[AVAILABLE RECORDS — start]

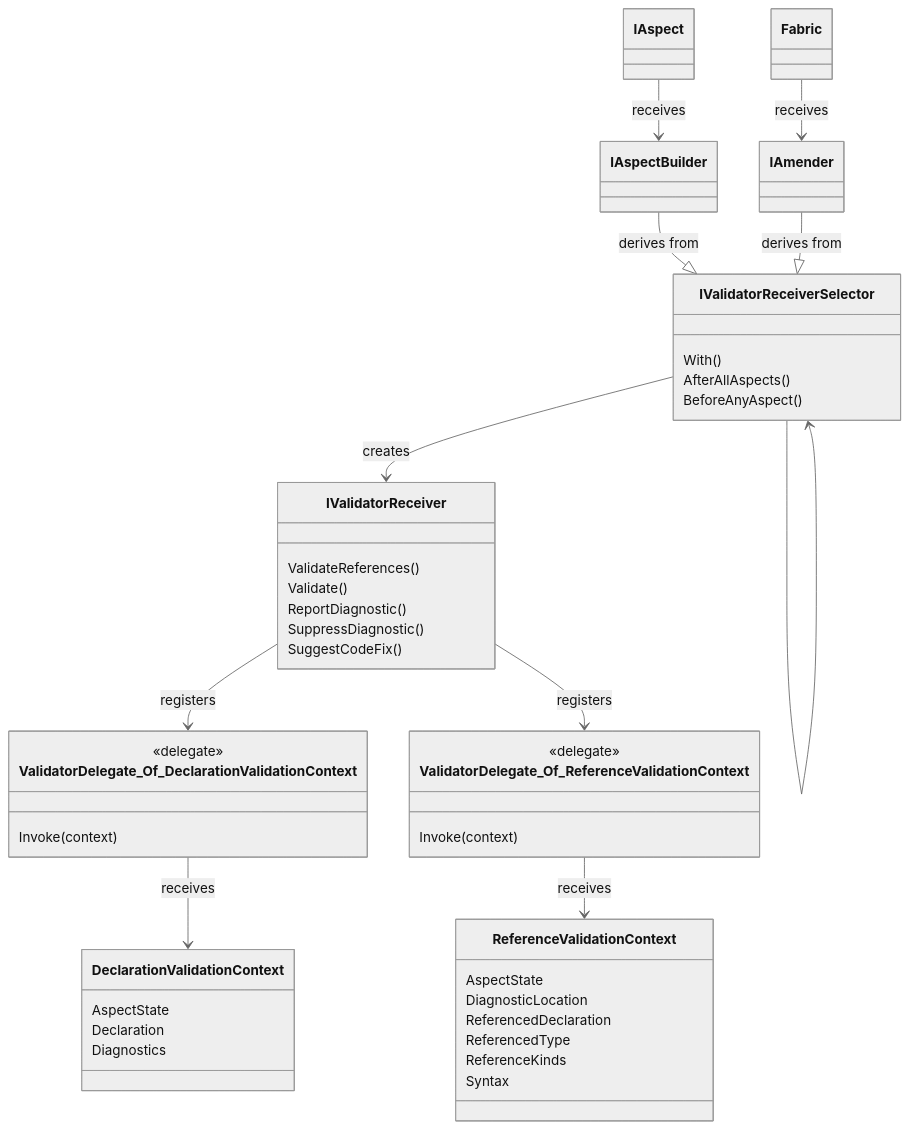
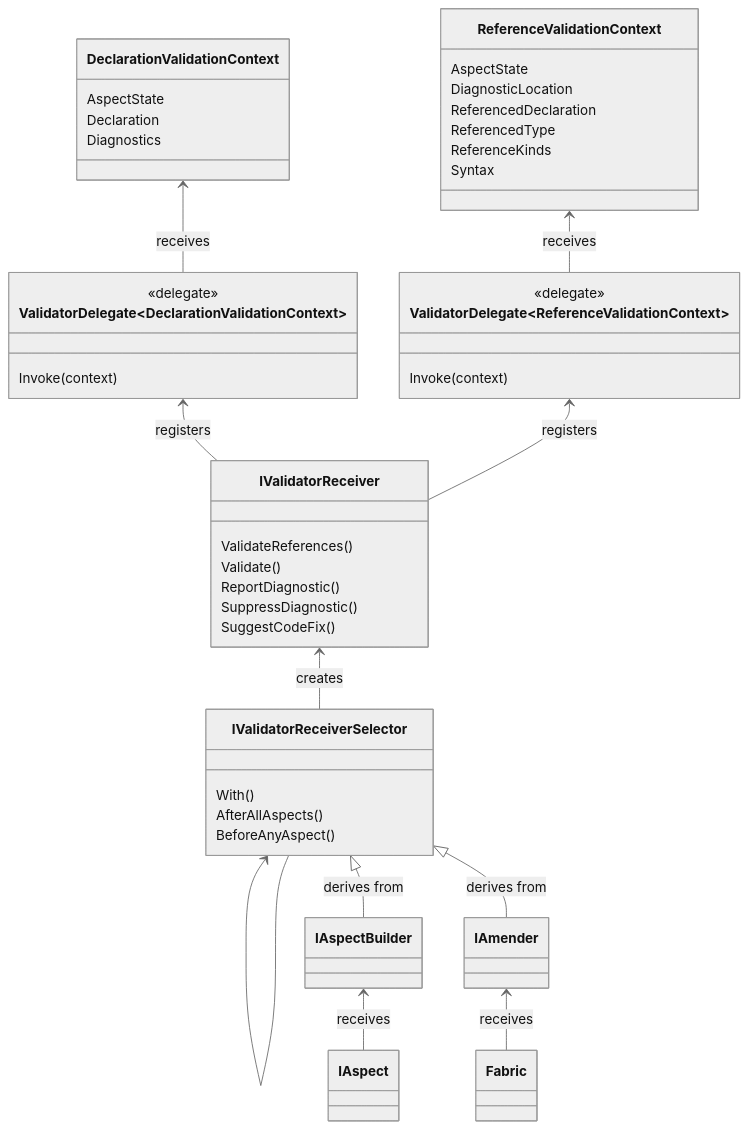
Before and after one commit to postsharp/Metalama.Documentation: the diagram in docfx/namespaces/Metalama.Framework.Validation.md, drawn with Mermaid (neutral theme). The commit also changed 9 other files, not shown here.

Commit message:
Improved class diagrams

````diff
--- a/docfx/namespaces/Metalama.Framework.Validation.md
+++ b/docfx/namespaces/Metalama.Framework.Validation.md
@@ -30,58 +30,58 @@
 ```mermaid
 classDiagram
 
-    class ValidatorDelegate_Of_DeclarationValidationContext{
+    class ValidatorDelegate~DeclarationValidationContext~{
         <<delegate>>
         Invoke(context)
     }
 
-     class ValidatorDelegate_Of_ReferenceValidationContext{
+     class ` ValidatorDelegate~ReferenceValidationContext~`{
         <<delegate>>
         Invoke(context)
     }
 
     class DeclarationValidationContext {
         AspectState
         Declaration
         Diagnostics
     }
 
     class ReferenceValidationContext {
         AspectState
         DiagnosticLocation
         ReferencedDeclaration
         ReferencedType
         ReferenceKinds
         Syntax
     }
 
     
     class IValidatorReceiver {
         ValidateReferences()
         Validate()
         ReportDiagnostic()
         SuppressDiagnostic()
         SuggestCodeFix()
     }
 
-    IValidatorReceiver --> ValidatorDelegate_Of_DeclarationValidationContext : registers
-    IValidatorReceiver --> ValidatorDelegate_Of_ReferenceValidationContext : registers
+    ValidatorDelegate~DeclarationValidationContext~ <-- IValidatorReceiver : registers
+    ` ValidatorDelegate~ReferenceValidationContext~` <-- IValidatorReceiver : registers
 
-ValidatorDelegate_Of_DeclarationValidationContext --> DeclarationValidationContext  : receives
-    ValidatorDelegate_Of_ReferenceValidationContext --> ReferenceValidationContext : receives
+DeclarationValidationContext <-- ValidatorDelegate~DeclarationValidationContext~  : receives
+    ReferenceValidationContext <-- ` ValidatorDelegate~ReferenceValidationContext~` : receives
 
     class IValidatorReceiverSelector {
         With()
         AfterAllAspects()
         BeforeAnyAspect()
     }
 
-    IValidatorReceiverSelector --> IValidatorReceiver : creates
-    IValidatorReceiverSelector --> IValidatorReceiverSelector
+    IValidatorReceiver <-- IValidatorReceiverSelector : creates
+    IValidatorReceiverSelector <-- IValidatorReceiverSelector
 
-    IAspectBuilder --|> IValidatorReceiverSelector : derives from
-    IAmender --|> IValidatorReceiverSelector : derives from
-    IAspect --> IAspectBuilder : receives
-    Fabric --> IAmender : receives
+    IValidatorReceiverSelector <|-- IAspectBuilder : derives from
+    IValidatorReceiverSelector <|-- IAmender : derives from
+    IAspectBuilder <-- IAspect : receives
+    IAmender <-- Fabric : receives
 
 ```
````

[AVAILABLE RECORDS — finish]

- [EXERCISE]
Report only the number of lines in the listing that contain the word "IAspectBuilder".

- [ANSWER TO THE EXERCISE]
4